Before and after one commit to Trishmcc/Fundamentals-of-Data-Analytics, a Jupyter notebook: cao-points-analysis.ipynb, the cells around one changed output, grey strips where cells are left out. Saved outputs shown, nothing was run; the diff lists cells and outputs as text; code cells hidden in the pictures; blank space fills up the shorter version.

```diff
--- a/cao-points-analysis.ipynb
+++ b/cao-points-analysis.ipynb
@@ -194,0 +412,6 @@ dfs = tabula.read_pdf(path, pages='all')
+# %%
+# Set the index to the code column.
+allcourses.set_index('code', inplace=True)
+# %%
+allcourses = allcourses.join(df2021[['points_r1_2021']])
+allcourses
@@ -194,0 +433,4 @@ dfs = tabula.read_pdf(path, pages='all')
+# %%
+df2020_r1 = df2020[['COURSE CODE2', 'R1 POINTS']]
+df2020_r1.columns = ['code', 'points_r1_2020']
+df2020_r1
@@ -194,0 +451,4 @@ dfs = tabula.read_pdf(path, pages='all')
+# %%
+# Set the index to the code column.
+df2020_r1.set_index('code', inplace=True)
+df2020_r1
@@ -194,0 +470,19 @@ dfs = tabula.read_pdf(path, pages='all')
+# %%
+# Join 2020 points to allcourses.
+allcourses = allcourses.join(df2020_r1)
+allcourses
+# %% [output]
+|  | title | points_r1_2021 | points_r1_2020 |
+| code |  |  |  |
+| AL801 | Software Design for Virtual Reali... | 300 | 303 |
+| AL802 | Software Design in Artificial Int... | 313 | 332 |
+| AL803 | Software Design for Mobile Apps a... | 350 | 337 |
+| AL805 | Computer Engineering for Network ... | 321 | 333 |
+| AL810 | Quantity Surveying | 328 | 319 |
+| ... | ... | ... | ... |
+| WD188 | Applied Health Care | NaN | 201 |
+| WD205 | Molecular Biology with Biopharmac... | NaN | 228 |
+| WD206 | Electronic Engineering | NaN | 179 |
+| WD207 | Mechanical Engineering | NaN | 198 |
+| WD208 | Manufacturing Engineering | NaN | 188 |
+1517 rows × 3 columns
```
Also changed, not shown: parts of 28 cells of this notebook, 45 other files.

• **What you should do**: In the listing above, find each line with the word "allcourses" and return it.

• **Reply**:
+allcourses.set_index('code', inplace=True)
+allcourses = allcourses.join(df2021[['points_r1_2021']])
+allcourses
+# Join 2020 points to allcourses.
+allcourses = allcourses.join(df2020_r1)
+allcourses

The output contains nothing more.